It is the worst in the last 10 years. A surge in pollution indicators. Government reforestation projects fail to solve the problem. The country produces 28% of the world's carbon dioxide emissions. Xi Jinping: "decarbonization" by 2060.
Beijing (AsiaNews / Agencies) - The biggest sandstorm in the last 10 years has hit Beijing and the neighbouring provinces, making the air unbreathable and causing pollution indicators to soar.
The Meteorological Administration has announced the alert for 11 western and northern provinces in addition to the capital. The authorities urged the population to stay indoors and wear protective gear.
In March and April winds blow from the Gobi Desert which cover a large part of the country with a thick yellowish blanket. This morning the concentrations of PM10 polluting dusts reached the threshold of 500 micrograms per cubic meter: in some districts the level has reached 8 thousand. The World Health Organization (WHO) recommends a daily limit of 50 micrograms.
The capital's environmental monitoring centre also recorded very high levels of PM2.5 dust, which is especially harmful to the lungs. The figure of 732 micrograms dramatically exceeds the limit recommended by the Chinese health authorities (35 micrograms per cubic meter) and by the WHO (25 micrograms).
The seasonal sands that reach Beijing from the Gobi district amplify the pollution problems of the capital, already surrounded by a dense ring of industrial areas. To stop seasonal storms, the government has been launching reforestation projects for years, but these do not seem to be achieving results.

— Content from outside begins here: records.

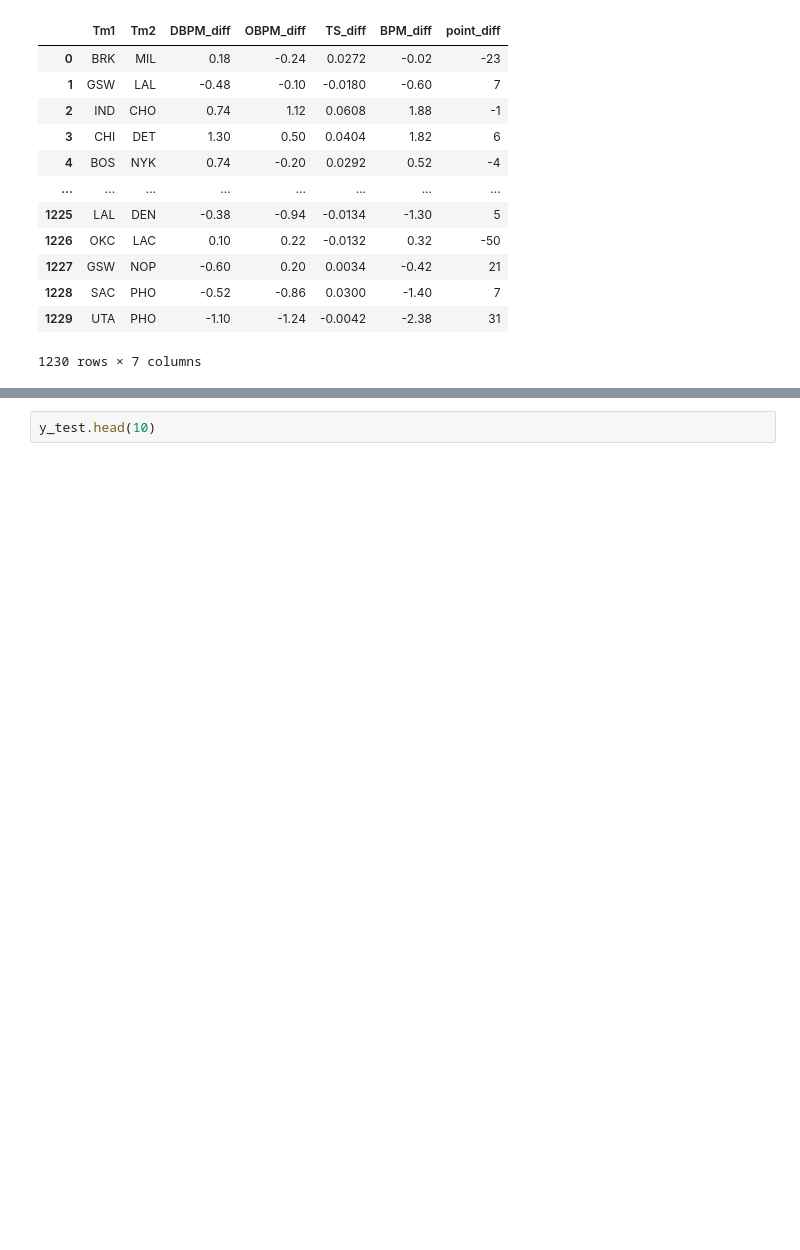
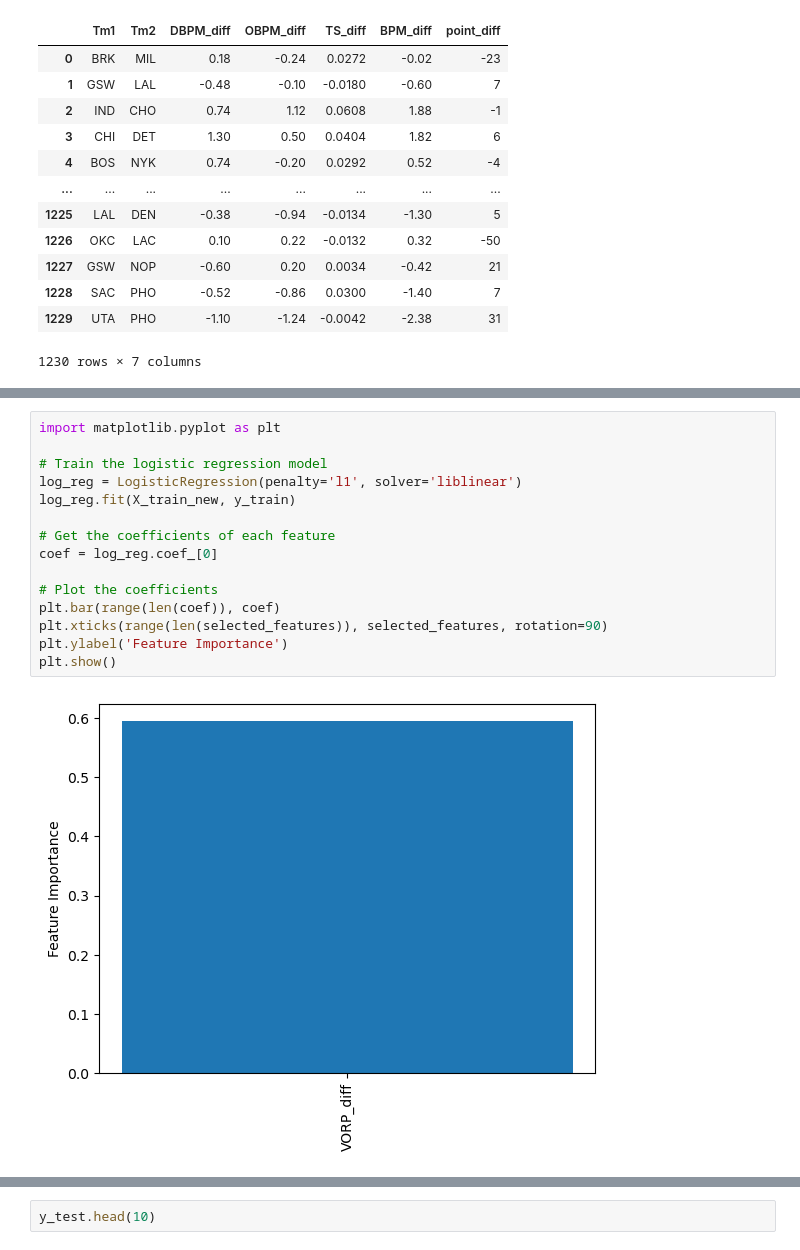
Before and after one commit to lmainvielle2023/LinearRegression, a Jupyter notebook: Murph's Project/CompSci project.ipynb, the cells around one changed output, grey strips where cells are left out. Cells and saved outputs as stored; diff of their text form; blank space fills up the shorter version.

```diff
--- a/Murph's Project/CompSci project.ipynb
+++ b/Murph's Project/CompSci project.ipynb
@@ -243 +470,18 @@ weighted avg       0.58      0.58      0.58       246
+# %%
+import matplotlib.pyplot as plt
+
+# Train the logistic regression model
+log_reg = LogisticRegression(penalty='l1', solver='liblinear')
+log_reg.fit(X_train_new, y_train)
+
+# Get the coefficients of each feature
+coef = log_reg.coef_[0]
+
+# Plot the coefficients
+plt.bar(range(len(coef)), coef)
+plt.xticks(range(len(selected_features)), selected_features, rotation=90)
+plt.ylabel('Feature Importance')
+plt.show()
+# %% [output]
+[figure, added]
 # %%
```
Also changed, not shown: parts of 6 cells of this notebook, 5 other files.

Last week, coinciding with the annual session of the National People's Assembly, a thick layer of smog had covered the capital. The country produces 28% of the world's carbon dioxide emissions. President Xi Jinping has promised that they will be reset by 2060.